plaintiff was in possession of any drugs or weapons.
Id. Defendant then allegedly conducted a search of
plaintiff's vehicle without a warrant. Id.at
3-5, 7-8. The search turned up two firearms that were locked
inside the trunk of the vehicle, as well as a small blue vial
that allegedly contained methamphetamine. Id. at 8.
Although he did not have an arrest warrant, defendant
arrested plaintiff upon discovering these items and took
plaintiff to jail. Id. at 9.
8, 2015, plaintiff filed this civil rights action under 42
U.S.C. § 1983, alleging violations of the First, Fourth,
and Fourteenth Amendments to the U.S. Constitution.
Complaint, ECF No. 1. He amended his initial complaint on
December 16, 2015. ECF No. 9. The case was subsequently
referred to Magistrate Judge Kristen L. Mix on January 6,
2016. ECF No. 17. On February 2, 2016 defendant filed a
motion to dismiss plaintiff's amended complaint for
failing to state a claim under Rule 12(b)(6). ECF No. 21. On
September 6, 2016 Magistrate Judge Mix recommended that this
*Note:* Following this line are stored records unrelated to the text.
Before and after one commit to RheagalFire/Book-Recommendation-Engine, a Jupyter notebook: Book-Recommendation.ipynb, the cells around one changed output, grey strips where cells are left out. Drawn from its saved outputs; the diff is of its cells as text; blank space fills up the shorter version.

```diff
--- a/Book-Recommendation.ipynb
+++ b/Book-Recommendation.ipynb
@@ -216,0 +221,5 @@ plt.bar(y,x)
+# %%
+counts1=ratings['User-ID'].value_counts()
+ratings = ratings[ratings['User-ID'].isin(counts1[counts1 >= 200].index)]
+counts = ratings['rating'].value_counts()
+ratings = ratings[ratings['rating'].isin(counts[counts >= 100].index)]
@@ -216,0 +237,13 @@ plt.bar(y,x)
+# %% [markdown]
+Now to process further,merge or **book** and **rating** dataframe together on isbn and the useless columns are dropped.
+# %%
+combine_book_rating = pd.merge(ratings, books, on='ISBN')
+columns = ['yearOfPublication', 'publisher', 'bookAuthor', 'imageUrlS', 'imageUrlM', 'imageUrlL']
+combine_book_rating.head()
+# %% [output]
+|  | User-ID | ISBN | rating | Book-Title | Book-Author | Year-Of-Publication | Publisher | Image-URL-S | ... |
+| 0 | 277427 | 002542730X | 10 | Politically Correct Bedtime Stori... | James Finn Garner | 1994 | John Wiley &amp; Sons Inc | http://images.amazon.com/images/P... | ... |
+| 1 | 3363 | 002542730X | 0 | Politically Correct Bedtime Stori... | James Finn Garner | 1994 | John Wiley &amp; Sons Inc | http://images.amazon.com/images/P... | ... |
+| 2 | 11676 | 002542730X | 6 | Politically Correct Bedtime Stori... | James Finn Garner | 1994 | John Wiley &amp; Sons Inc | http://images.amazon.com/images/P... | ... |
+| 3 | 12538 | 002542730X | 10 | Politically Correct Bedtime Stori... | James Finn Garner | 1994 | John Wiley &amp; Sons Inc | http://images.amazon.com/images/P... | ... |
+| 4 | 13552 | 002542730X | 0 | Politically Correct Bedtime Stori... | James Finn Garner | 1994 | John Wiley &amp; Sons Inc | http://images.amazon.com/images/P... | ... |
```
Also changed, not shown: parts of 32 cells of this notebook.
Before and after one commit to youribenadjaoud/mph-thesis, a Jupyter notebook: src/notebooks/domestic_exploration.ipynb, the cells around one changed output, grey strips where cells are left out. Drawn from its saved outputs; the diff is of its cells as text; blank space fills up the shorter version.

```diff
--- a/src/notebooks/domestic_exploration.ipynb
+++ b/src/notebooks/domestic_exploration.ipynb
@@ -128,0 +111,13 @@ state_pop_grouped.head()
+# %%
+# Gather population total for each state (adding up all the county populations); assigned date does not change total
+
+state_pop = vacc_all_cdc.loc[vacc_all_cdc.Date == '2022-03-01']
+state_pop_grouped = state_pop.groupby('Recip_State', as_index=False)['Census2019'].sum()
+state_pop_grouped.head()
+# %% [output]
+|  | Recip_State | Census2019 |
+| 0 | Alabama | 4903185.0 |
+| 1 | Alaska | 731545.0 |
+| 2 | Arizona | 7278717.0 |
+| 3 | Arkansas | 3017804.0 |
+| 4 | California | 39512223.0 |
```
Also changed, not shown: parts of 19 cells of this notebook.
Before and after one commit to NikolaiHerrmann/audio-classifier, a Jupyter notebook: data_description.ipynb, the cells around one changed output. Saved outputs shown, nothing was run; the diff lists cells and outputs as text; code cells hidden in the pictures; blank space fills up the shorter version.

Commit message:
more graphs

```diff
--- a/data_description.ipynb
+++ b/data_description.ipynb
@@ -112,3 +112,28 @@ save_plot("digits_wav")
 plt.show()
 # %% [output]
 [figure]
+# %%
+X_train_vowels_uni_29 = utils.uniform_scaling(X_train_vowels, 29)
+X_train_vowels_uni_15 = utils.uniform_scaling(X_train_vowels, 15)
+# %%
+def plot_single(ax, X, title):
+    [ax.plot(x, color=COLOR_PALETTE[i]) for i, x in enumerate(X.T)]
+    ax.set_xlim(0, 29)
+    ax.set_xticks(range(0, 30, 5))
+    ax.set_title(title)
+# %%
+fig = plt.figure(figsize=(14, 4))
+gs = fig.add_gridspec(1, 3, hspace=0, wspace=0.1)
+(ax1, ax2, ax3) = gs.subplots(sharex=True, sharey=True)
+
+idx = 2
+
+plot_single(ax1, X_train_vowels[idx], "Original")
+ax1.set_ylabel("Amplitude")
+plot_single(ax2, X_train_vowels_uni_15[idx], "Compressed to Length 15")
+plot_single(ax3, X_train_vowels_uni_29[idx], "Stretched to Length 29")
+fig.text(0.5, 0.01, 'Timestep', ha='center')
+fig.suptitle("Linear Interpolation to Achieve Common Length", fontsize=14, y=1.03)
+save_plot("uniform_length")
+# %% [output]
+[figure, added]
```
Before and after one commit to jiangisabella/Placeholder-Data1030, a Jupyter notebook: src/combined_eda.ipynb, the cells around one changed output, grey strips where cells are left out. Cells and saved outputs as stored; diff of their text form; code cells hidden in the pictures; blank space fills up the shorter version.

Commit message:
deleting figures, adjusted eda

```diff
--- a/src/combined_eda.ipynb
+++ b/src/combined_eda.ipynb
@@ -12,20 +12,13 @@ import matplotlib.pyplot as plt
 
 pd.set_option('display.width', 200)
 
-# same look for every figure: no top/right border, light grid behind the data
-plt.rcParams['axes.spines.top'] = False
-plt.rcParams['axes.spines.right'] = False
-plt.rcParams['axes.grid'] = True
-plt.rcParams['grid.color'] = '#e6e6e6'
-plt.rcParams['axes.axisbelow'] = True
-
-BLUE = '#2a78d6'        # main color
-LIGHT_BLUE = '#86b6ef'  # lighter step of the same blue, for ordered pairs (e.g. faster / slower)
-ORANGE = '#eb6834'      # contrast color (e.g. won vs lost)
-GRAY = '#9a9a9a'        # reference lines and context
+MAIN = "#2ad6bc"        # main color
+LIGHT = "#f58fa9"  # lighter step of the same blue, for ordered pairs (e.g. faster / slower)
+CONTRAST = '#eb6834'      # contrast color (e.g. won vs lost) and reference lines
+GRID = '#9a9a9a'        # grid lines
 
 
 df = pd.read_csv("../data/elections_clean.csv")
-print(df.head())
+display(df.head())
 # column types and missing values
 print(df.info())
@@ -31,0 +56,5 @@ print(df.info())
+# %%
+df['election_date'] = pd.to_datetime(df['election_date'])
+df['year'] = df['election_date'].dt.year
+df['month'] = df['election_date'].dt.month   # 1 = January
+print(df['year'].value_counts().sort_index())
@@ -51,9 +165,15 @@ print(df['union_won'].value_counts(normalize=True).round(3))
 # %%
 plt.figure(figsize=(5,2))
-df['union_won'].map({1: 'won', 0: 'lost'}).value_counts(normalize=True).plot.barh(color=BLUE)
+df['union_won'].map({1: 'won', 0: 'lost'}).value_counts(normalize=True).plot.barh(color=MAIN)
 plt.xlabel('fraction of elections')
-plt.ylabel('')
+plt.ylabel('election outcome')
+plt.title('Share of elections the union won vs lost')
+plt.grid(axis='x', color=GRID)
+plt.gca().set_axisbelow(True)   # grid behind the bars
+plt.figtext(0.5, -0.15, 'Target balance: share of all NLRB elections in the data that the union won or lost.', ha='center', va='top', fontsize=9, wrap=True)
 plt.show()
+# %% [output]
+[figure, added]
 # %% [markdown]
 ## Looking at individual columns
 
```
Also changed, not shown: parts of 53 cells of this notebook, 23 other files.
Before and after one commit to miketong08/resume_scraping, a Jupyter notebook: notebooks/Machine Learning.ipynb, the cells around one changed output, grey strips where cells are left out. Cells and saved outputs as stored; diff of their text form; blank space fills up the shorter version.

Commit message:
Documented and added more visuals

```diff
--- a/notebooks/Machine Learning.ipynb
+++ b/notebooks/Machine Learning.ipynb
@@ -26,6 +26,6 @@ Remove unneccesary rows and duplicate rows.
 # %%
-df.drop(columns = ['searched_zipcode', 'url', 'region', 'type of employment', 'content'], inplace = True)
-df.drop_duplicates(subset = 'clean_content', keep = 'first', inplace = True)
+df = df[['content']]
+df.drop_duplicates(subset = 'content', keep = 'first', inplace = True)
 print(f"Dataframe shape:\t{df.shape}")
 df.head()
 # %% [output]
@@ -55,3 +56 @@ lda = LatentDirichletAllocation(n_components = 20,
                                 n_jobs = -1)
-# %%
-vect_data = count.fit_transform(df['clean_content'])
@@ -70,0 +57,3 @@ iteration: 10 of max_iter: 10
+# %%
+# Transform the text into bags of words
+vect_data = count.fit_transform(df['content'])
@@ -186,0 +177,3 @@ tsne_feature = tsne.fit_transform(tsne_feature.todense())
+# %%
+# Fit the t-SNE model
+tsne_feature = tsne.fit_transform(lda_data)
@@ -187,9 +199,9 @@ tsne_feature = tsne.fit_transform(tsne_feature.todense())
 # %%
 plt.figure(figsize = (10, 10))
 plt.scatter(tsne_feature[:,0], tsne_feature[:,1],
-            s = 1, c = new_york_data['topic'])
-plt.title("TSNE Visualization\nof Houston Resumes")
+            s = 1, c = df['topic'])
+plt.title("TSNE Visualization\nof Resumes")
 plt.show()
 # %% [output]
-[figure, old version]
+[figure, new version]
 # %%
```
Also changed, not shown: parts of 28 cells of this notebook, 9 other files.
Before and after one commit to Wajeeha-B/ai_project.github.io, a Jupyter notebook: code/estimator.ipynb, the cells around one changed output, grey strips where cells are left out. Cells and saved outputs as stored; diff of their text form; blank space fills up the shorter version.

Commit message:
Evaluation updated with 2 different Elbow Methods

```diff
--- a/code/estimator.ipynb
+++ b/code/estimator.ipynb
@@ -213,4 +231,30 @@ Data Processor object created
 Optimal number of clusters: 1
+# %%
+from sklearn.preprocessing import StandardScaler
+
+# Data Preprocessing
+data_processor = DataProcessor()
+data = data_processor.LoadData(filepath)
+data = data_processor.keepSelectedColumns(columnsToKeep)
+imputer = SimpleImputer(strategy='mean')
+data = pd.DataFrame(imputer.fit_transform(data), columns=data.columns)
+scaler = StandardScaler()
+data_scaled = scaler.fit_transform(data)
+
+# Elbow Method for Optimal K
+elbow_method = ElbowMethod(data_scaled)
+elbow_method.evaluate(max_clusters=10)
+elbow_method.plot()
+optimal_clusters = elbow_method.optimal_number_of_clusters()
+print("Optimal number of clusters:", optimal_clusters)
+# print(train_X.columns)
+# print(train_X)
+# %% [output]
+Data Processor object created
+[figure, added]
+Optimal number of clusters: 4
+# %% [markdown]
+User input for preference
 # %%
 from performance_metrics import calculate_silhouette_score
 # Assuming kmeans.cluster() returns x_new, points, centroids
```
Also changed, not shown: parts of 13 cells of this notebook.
Court grant in part and deny in part defendant's motion.
ECF No. 45. Plaintiff subsequently objected to several
portions of that recommendation. ECF No. 56.
STANDARD OF REVIEW
Magistrate Judge Recommendation.
magistrate judge makes a recommendation on a dispositive
motion, the district court “must determine de novo any
part of the magistrate judge's disposition that has been
properly objected to.” Fed.R.Civ.P. 72(b)(3). “In
the absence of timely objection, the district court may
review a magistrate [judge's] report under any standard
it deems appropriate.” Summers v. Utah, 927
F.2d 1165, 1167 (10th Cir. 1991) (citing Thomas v.
Arn, 474 U.S. 140, 150 (1985)).
survive a 12(b)(6) motion to dismiss, the complaint must
contain “enough facts to state a claim to relief that
is plausible on its face.” Ridge at Red Hawk,
L.L.C. v. Schneider, 493 F.3d 1174, 1177 (10th Cir.
2007) (quoting Bell Atl. Corp. v. Twombly, 550 U.S.
544, 570 (2007)). While the Court must accept the
well-pleaded allegations of the complaint as true and
construe them in the light most favorable to the plaintiff,
Robbins v. Wilkie, 300 F.3d 1208, 1210 (10th Cir.
2002), purely conclusory allegations are not entitled to be
presumed true. Ashcroft v. Iqbal, 556 U.S. 662, 681
(2009). However, so long as the plaintiff offers sufficient
factual allegations such that the right to relief is raised
above the speculative level, he has met the threshold
pleading standard. See, e.g., Twombly, 550
U.S. at 556; Bryson v. Gonzales, 534 F.3d 1282, 1286
(10th Cir. 2008).
“a well-pleaded complaint may proceed even if it
strikes a savvy judge that actual proof of those facts is
improbable, and that a recovery is very remote and
unlikely.” Twombly, 550 U.S. at 556 (internal
quotation marks omitted); accord Robbins v. Okla. ex.
rel. Dep't of Human Servs., 519 F.3d 1242, 1247
(10th Cir. 2008). “The court's function on a Rule
12(b)(6) motion is not to weigh potential evidence that the
parties might present at trial, but to assess whether the
plaintiff's complaint alone is legally sufficient to
state a claim for which relief may be granted.”
Sutton v. Utah State Sch. for the Deaf & Blind,
173 F.3d 1226, 1236 (10th Cir. 1999) (internal citation
Pro Se Party.
case involves a pro se party, the court will “review
his pleadings and other papers liberally and hold them to a
less stringent standard than those drafted by
attorneys.” Trackwell v. U.S. Gov't, 472
F.3d 1242, 1243 (10th Cir. 2007). Nevertheless, “it is
[not] the proper function of the district court to assume the
role of advocate for the pro se litigant.” Hall v.
Bellmon, 935 F.2d 1106, 1110 (10th Cir. 1991). A
“broad reading” of a pro se plaintiff's
pleadings “does not relieve the plaintiff of the burden
of alleging sufficient facts on which a recognized legal
claim could be based.” Id. Pro se parties must